Karima K Burns
Answer

Bisimillah ARRahman ARRahim,

Dear Sister,

This is a common response to one's parents as a 14-year-old and also one of the most painful things to deal with for a parent with a child of this age. However, it can be less painful when considering the reasons why it happens.

There are many reasons a child this age may lash out with harsh words towards their parents:

1. Reason:

This is the age where children are making that difficult transition into the world of adulthood.

They are passing into a world where they are taking more part in the world around them, they are learning to function more and more in the "real world", they are asserting themselves onto the world and they are taking on more and more responsibility both in school and at home. This can be a frightening transition for some children and they may go through a version of what happened when they were experiencing a similar transition when they were toddlers.

This same kind of transition happens when a child is around the age of 3 and first experiences that they are no longer completely protected and surrounded by their mother, but that they are also part of a larger social network. This mild separation from the parent can be so frightening to the toddler that they can lash out with temper tantrums and other forms of disturbance.

In teenagers this can also happen - harsh words can be the teen version of a "temper tantrum".

Solution:

Reflect back on how your son dealt with that first transition in his life. Did he have difficulty with it? He may be experiencing that same difficulty now.



2. Reason:

Any transition can be difficult for children who have trouble with transitions in general.

Children of the phlegmatic/water temperament can be especially susceptible to this as they often experience transitions in a more traumatic way. A child of this temperament can also present a very confusing picture to their parents as they are usually (until that point) very calm, easygoing and peaceful children.

Solution:

In both of these situations (1 and 2) a parent can help their child through this transition by:

  • letting them know that they trust them to make the right decisions,
  • allowing them to take on more responsibility,
  • giving them opportunities to show and experience that they are capable,
  • and letting them know you are there for them with love unconditionally and that even if they say mean things to you that you still love them.

 

3. Reason:

A child may lash out at this age is to test their 'safety net'.

A healthy child feels safely wrapped in a comfortable net of parent protection and love. Ironically, then, it is sometimes the most healthy children that experience this feeling of trauma when they feel this "net" lifting. The more they venture into the world, the less they feel the comfort of that "net".

They may start to do unusual things to test and make sure it is still there. They may rebel with the subconscious hope that their parents will tell them "no - you can't do that - that is unsafe" or they may say harsh things to their parents to "test" and see if their parents' love is strong enough to endure hardships.

They may give their parents any number of tests. They are not doing this on purpose or with an awareness that they are "testing". All they feel is this subconscious pull to do so.

Solution:

Let your son know that you love him no matter what (even if he says he does not care he does) and make sure you set reasonable and gentle limits for him and that he has consequences when those limits are exceeded.

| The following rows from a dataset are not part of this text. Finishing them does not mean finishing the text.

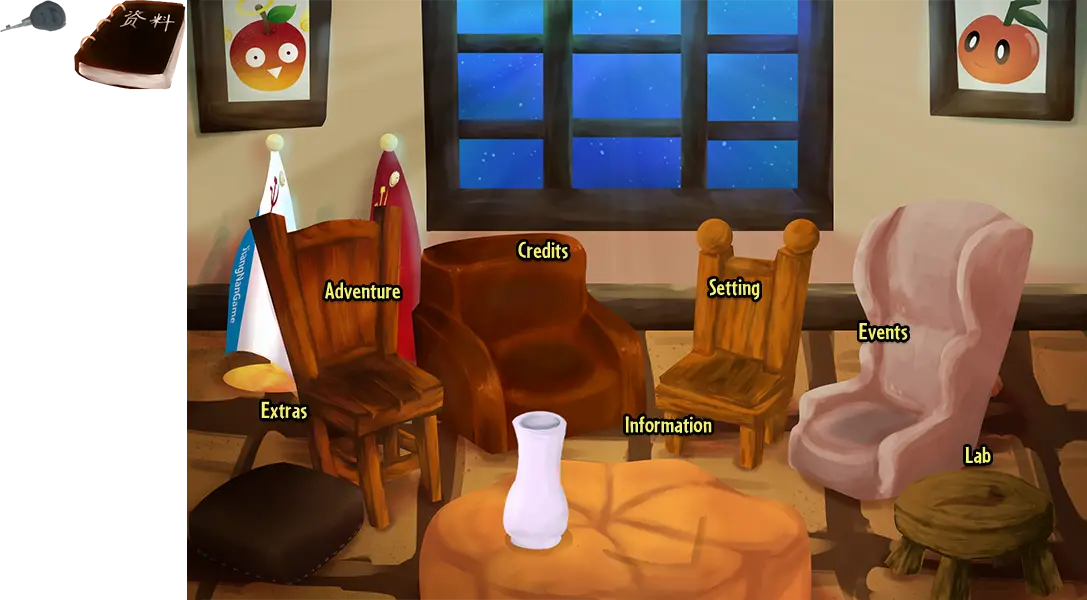
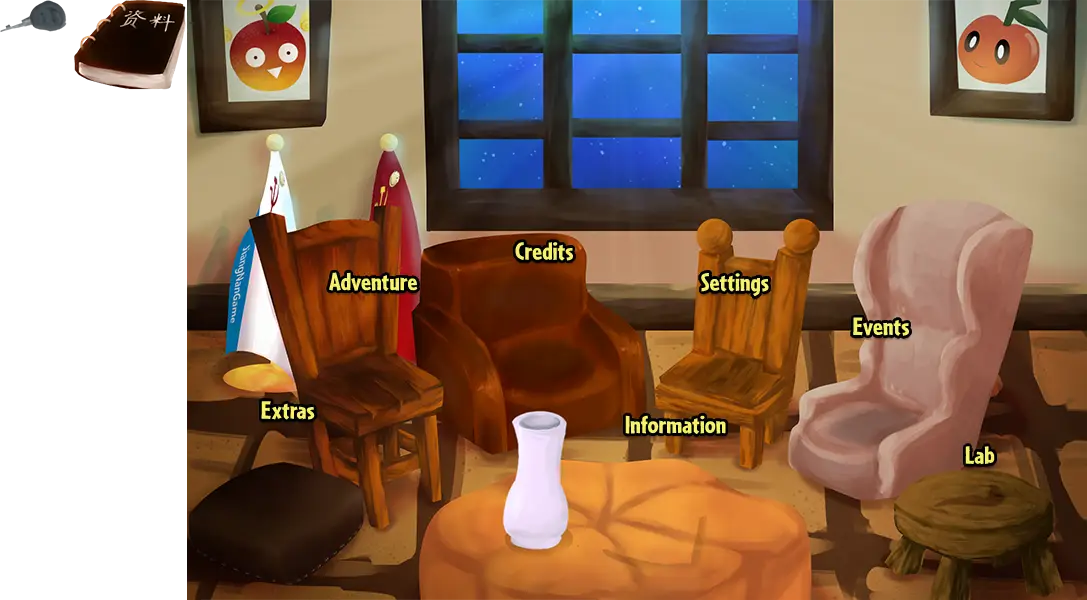
new 2022/1/8

diff --git a/en-us/Styles.css b/en-us/Styles.css
@@ -15,14 +15,14 @@
 }
 /*Tips for yellow characters on black background in the game*/
 #Zimu{
-    font-size: 36px;
+    font-size: 35px;
     -webkit-text-stroke: 0.6px #000;
 }
 /*The name of the new plant, in the customs clearance screen*/
 #dNewPlantName{
     top:405px;
     -webkit-text-stroke: 2px black;
-    font-size: 50px;
+    font-size: 40px;
 }
 /*bottom-left corner tip (new plant)*/
 #dNewPlantTooltip{
@@ -35,33 +35,38 @@
 /*The name of the new props (like star), in the customs clearance screen*/
 #dNewPropName{
     font-weight: bold;
-    -webkit-text-stroke: 0.5px black;
+    -webkit-text-stroke: 1px black;
 }
 /*Tip under it*/
 #dNewPropTooltip{
     font-weight: normal;
+    -webkit-text-stroke: 0.5px black;
 }
 /*Level Name In Selection Menu(The big yellow one)*/
 #LvlInfoUI #guankaming{
-    -webkit-text-stroke: 0.4px black;
+    -webkit-text-stroke: 1px black;
     text-shadow: 1px 1px 1px #000;
     font-weight: 800;
     font-size: 28px;
 }
 /*Informations In Selection Menu*/
 #LvlInfoUI #textIn{
-    -webkit-text-stroke: 0.7px black;
+    -webkit-text-stroke: 1px black;
     text-shadow: 1px 1px 1px #000;
     font-weight: 800;
     font-size: 25px;
 }
 /*Restart and Quit buttons in Pause Menu*/
 #Menu .button{
-    -webkit-text-stroke: 0.4px black;
+    -webkit-text-stroke: 1.2px black;
+    text-shadow: 1px 1.5px 1.5px #000;
+    letter-spacing:2px;
+    font-size: 35px;
 }
 /*Auto Collect Sun And Mute checkbox in Pause Menu*/
 #Menu .OMd0 .OMd1{
-    -webkit-text-stroke: 0.4px black;
+    -webkit-text-stroke: 0.8px black;
+    font-size: 17px;
 }
 /*Fast Setting*/
 #kuaisushezhi .OMd1{
@@ -70,21 +75,23 @@
 }
 /*Names of Activites In Notice Menu*/
 #Notice .ActName{ 
-    font-weight: 900; 
+    font-weight: 1000; 
     font-size: 36px; 
-    -webkit-text-stroke: 1.0px black; 
+    -webkit-text-stroke: 1.5px black; 
 }
 /*Dates of Activites In Notice Menu*/
 #Notice .ActDate{ 
-    font-weight: 900; 
-    font-size: 18px; 
-    -webkit-text-stroke: 0.5px black; 
+    font-weight: 1000; 
+    font-size: 20px; 
+    text-shadow: 1px 1px 0.7px #000;
+    -webkit-text-stroke: 1px black; 
 }
 /*Number of Levels In Notice Menu*/
 #Notice .ActNumber{ 
-    font-weight: 900; 
-    font-size: 18px; 
-    -webkit-text-stroke: 0.5px black; 
+    font-weight: 1000; 
+    font-size: 20px; 
+    text-shadow: 1px 1px 0.7px #000;
+    -webkit-text-stroke: 1px black; 
 }
 /*Score Text in game*/
 #jifen{ 
@@ -95,13 +102,18 @@
 }
 /*Level Name in game*/
 #sFlagMeterTitleF{
-    font-size:25px;
-    font-weight:500;
+    font-size: 25px;
+    font-weight: bold;
+    text-shadow: 1px 1.5px 1.5px #000;
+    -webkit-text-stroke: 0.6px black; 
 }
 /*Alert Box*/
 #jngAlert #text{
-    font-weight:normal;
-    letter-spacing:2px;
+    font-weight:bold;
+    font-size: 17px;
+    text-shadow: 1px 1px 1px #000;
+    -webkit-text-stroke: 0.3px black; 
+    letter-spacing:1.5px;
 }
 /*Props In Selection Map (like Erlenmeyer flask)*/
 #dCueName{

diff --git a/en-us/Custom_Modifications.js b/en-us/Custom_Modifications.js
@@ -1,0 +1,17 @@
+"use strict";
+{
+    let FilePath = "./languages/UI_Language/en-us/"
+    loadRes({
+        "js":[],
+        "css":[],
+        "img":[
+            FilePath+"uis/main.webp",
+            FilePath+"uis/map.webp",
+            FilePath+"uis/Fuben1.webp",
+            FilePath+"uis/Introduction.webp"
+        ],
+        "au":[]
+    });
+    jngTemplate.template.Writer = `<div id="wrap"><img src="${FilePath}uis/writers.webp"></div>`;
+    
+};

For example, if he has a curfew, make sure he has a consequence if he comes home after his curfew. He will become upset and perhaps call you names for enforcing the curfew but inside he is feeling a strong sense of happiness and security knowing that his parents really do care enough to still watch over him in some way and take care of him.

Of course any teenager would never admit this at the time. They are in the middle of trying to prove they are young adults and can function without their parents. But they still do need their parents.



4. Reason:

If they are being prevented, in some way, from smoothly making this transition into young adulthood.

A 14-year-old child often has a lot of adult capabilities and mature teenagers even have a lot of adult thought processes. However, many are still treated like small children, talked down to, or not given enough responsibility and trust. A child of this age needs many venues in which to experience that they can function on their own and that the people around them believe in their capabilities.

Solution:

Regular chores around the house (not excessive, but ones that help him feel he is an important part of the household and is actually helping it run) can help as can giving him more difficult tasks or asking for his help with adult tasks such as changing a tire, assembling furniture or fixing things around the house.

He also needs to be able to experience these things outside the house in the form of field trips with classmates, overnights with clubs, camping trips, competitions or other activities in which he can show he is a strong, responsible "adult".

 

For further guidance, please try the following links:

Banner